The principal river of the state is the Pahang, from which it takes its name. At a distance of 180 m. from the coast this river is formed by two others named respectively the Jelai and the Tembeling. The former is joined 20 m. farther up stream by the Lipis, which has its rise in the mountains which form the boundary with Perak. The Jelai itself has its rise also in a more northerly portion of this range, while its two principal tributaries above the mouth of the Lipis, the Telom and the Serau, rise, the one in the plateau which divides Perak from Pahang, the other in the hills which separate Pahang from Kelantan. The Tembeling has its rise in the hills which divide Pahang from Kelantan, but some of its tributaries rise on the Trengganu frontier, while the largest of its confluents comes from the hills in which the Kuantan River takes its rise. The Pahang is navigable for large boats as far as Kuala Lipis, 200 m. from the mouth, and light-draught launches can also get up to that point. Smaller boats can be taken some 80 m. higher up the Jelai and Telom. The river, however, as a waterway is of little use, since it is uniformly shallow. The Rompin and Kuantan rivers are somewhat more easily navigated for the first 30 m. of their course, but taken as a whole the waterways of Pahang are of little value. The interior of Pahang is chiefly noted for its auriferous deposits. Gunong Tahan is situated on the boundary between Pahang and Kelantan. Its height is estimated at 8000 ft. above sea-level, but it has never yet been ascended. Pahang, like the states on the west coast, is covered almost entirely by one vast forest, but in the Lipis valley, which formerly was thickly populated, there is a considerable expanse of open grass plain unlike anything to be seen on the western seaboard. The coast is for the most part a sandy beach fringed with casuarina trees and there are only a few patches of mangrove-swamp throughout its entire length.

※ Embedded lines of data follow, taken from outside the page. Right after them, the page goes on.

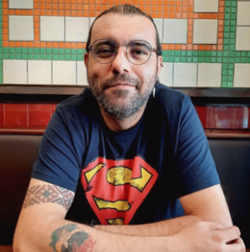
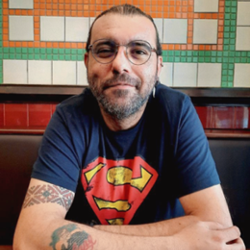
FIX pp frame

diff --git a/docs/index.html b/docs/index.html
@@ -42,7 +42,9 @@
   <!-- ======= Header ======= -->
   <header id="header">
     <div class="container">
-      <img id="profile-photo" class="rounded-circle z-depth-5" alt="H. Ibrahim YILMAZ - Senior DevOps Engineer" src="assets/img/ibrahim.png" data-holder-rendered="true">
+      <div id="cont">
+        <img class="rounded-circle z-depth-5" alt="H. Ibrahim YILMAZ - Senior DevOps Engineer" src="assets/img/ibrahim.png" data-holder-rendered="true">
+      </div>
       <h2>Hello, I am</h2>
       <h1><a href="index.html">H. Ibrahim YILMAZ</a></h1>
       <h2>I'm a passionate <span>Senior DevOps Engineer</span> from Sweden.</h2>
@@ -55,7 +57,6 @@
         <a href="https://twitter.com/drlinux_" target="_blank" class="twitter"><i class="bi bi-twitter"></i></a>
         <a href="https://www.youtube.com/channel/UCx99skPro3RfIchZL-RB_Qw" target="_blank" class="youtube"><i class="bi bi-youtube"></i></a>
       </div>
-
     </div>
   </header><!-- End Header -->
 

diff --git a/docs/assets/css/style.css b/docs/assets/css/style.css
@@ -449,3 +449,11 @@ section .container {
   border: antiquewhite;
   border-style: solid;
 }
+
+#cont {
+  background: -webkit-linear-gradient(left top, #ef5350, #f48fb1, #7e57c2, #2196f3, #26c6da, #43a047, #eeff41, #f9a825, #ff5722);
+  width: 255px;
+  height: 255px;
+  border-radius: 1000px;
+  padding: 3px;
+}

The ancient name of Pahang was Indrapura. It is mentioned in the history of Hang Tuah, the great Malacca brave, who flourished in the 16th century, and succeeded in abducting a daughter of the then ruling house of Pahang for his master, the History. sultan of Malacca. Prior to this, Pahang had been ruled by the Siamese. When Malacca fell into the hands of the Portuguese in 1511 the sultan, Muhammad Shah, fled to Pahang, and the present ru